Structured diff data
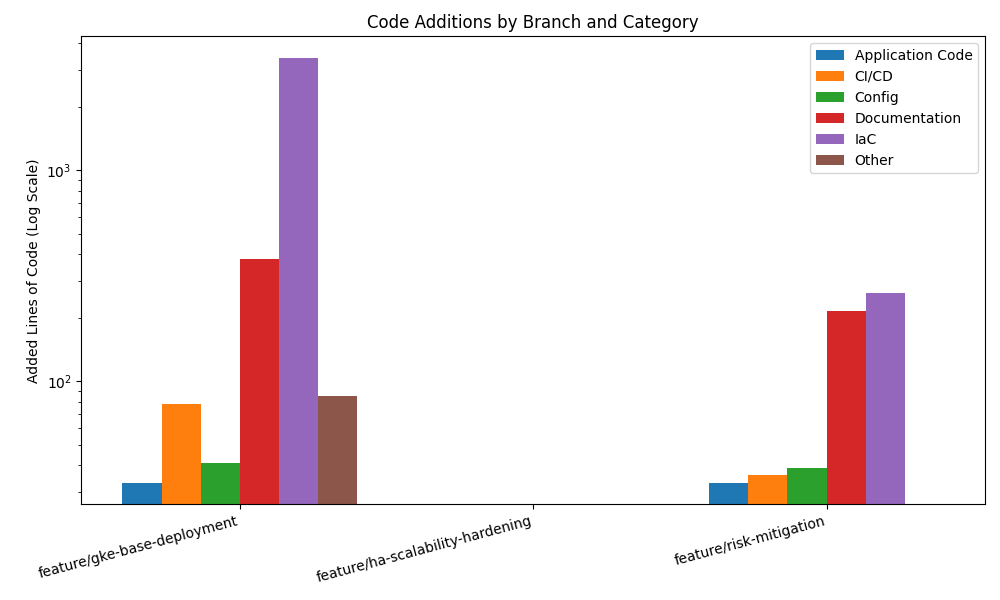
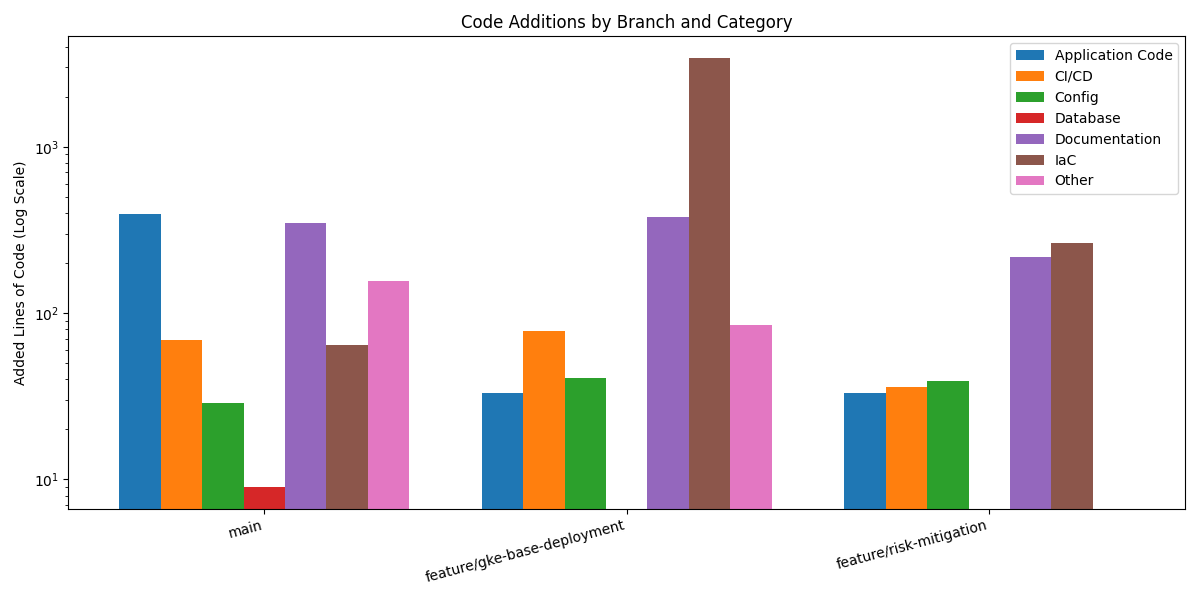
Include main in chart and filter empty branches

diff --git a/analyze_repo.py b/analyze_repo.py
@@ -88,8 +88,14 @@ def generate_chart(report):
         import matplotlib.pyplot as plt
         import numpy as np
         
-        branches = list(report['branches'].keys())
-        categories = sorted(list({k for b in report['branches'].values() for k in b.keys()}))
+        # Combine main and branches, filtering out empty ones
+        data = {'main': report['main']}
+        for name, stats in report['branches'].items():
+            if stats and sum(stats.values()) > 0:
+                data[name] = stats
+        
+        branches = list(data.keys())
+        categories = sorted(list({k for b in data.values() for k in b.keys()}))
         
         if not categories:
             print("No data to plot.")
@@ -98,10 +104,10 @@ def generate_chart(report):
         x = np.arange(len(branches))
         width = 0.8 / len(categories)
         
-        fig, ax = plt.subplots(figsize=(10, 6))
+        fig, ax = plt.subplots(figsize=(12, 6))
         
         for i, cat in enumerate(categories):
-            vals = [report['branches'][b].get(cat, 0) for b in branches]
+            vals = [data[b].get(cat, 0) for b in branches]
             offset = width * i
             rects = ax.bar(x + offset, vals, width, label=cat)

### EXERCISE DESCRIPTION
Among the lines above, which ones hold the string "values"? Show them.

### SOLUTION FOR THIS PROBLEM
-        categories = sorted(list({k for b in report['branches'].values() for k in b.keys()}))
+            if stats and sum(stats.values()) > 0:
+        categories = sorted(list({k for b in data.values() for k in b.keys()}))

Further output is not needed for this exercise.